Classical Foundations of Islamic Educational Thought: A Compendium
Bradley J. Cook, Fathi H. Malkawi
Education has always been an important pursuit in Islam. The Prophet Muhammad enjoined his followers to "seek knowledge, even unto China." Education was fostered for many reasons and at many levels. There were itinerant teachers who taught the fundamental tenets of the faith in exchange for lodging and other services, there were Qur'an schools, often associated with the mosques, where masters of the Qur'an gathered a circle of pupils and tutored them, and there were centers of higher learning at Baghdad, Damascus, Alexandria, and elsewhere where Islamic theology and jurisprudence were developed and taught.
Ibn Sahnun: The Book of Rules of Conduct for Teachers
Ikhwan al-Safa': The Seventh Epistle of the Propaedeutical Part on the Scientific Arts and What They Aim at
al-Qabisi: A Treatise Detailing the Circumstances of Students and the Rules Governing Teachers and Students (Abridged)

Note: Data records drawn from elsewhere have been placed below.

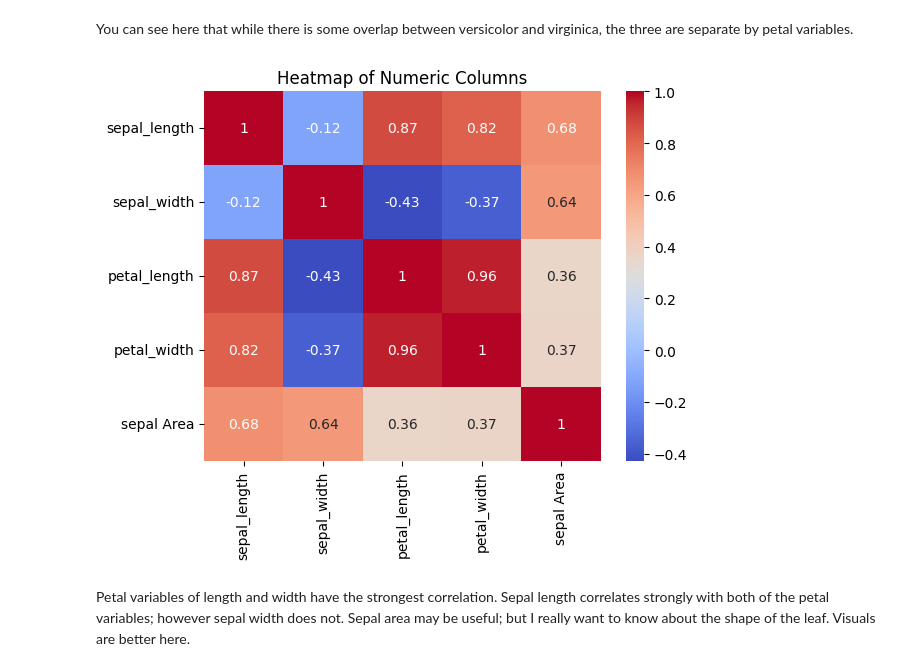
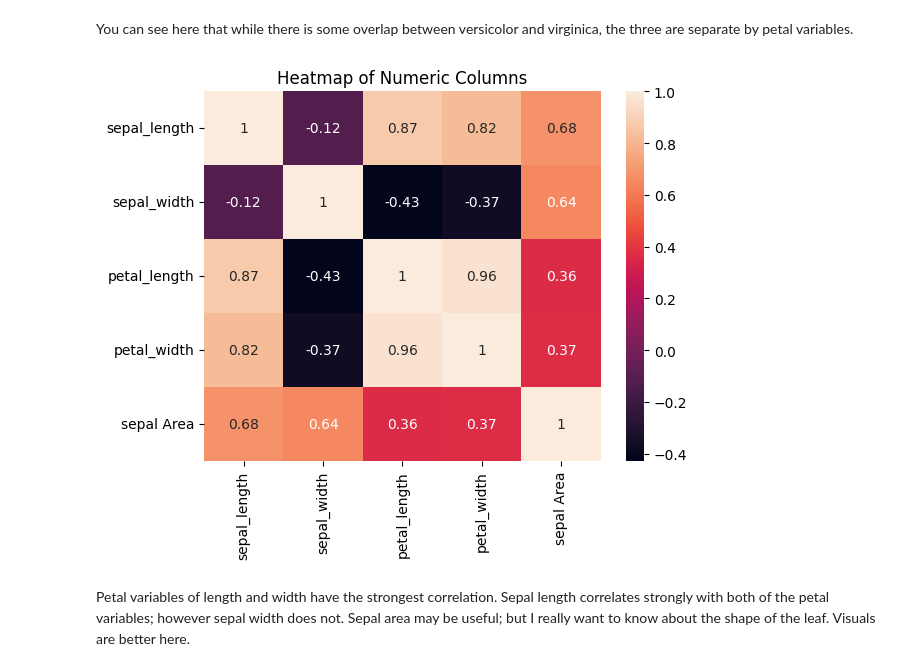
Before and after one commit to drpafowler/datafun-04-jupyter, a Jupyter notebook: philip_eda.ipynb, the cells around one changed output. Saved outputs shown, nothing was run; the diff lists cells and outputs as text; code cells hidden in the pictures.

```diff
--- a/philip_eda.ipynb
+++ b/philip_eda.ipynb
@@ -193,12 +203,12 @@ You can see here that while there is some overlap between versicolor and virgini
 # %%
 # Let's create a heatmap of the correlation matrix
 numeric_df = df.select_dtypes(include='number')
 corr_matrix = numeric_df.corr()
-sns.heatmap(corr_matrix, annot=True, cmap='coolwarm')
+sns.heatmap(corr_matrix, annot=True)
 plt.title('Heatmap of Numeric Columns')
 plt.show()
 # %% [output]
-[figure, old version]
+[figure, new version]
 # %% [markdown]
 Petal variables of length and width have the strongest correlation.  Sepal length correlates strongly with both of the petal variables; however sepal width does not.  Sepal area may be useful; but I really want to know about the shape of the leaf.  Visuals are better here.
 # %%
```
Also changed, not shown: parts of 4 cells of this notebook.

Miskawayh: From the Second Discourse of The Refinement of Character
al-Ghazali: O Son!
al-Zarnuji: Instruction of the Student: The Method of Learning
Ibn Jama'ah: A Memorandum for Listeners and Lecturers: Rules
Ibn Khaldun: Selections from The Muqaddimah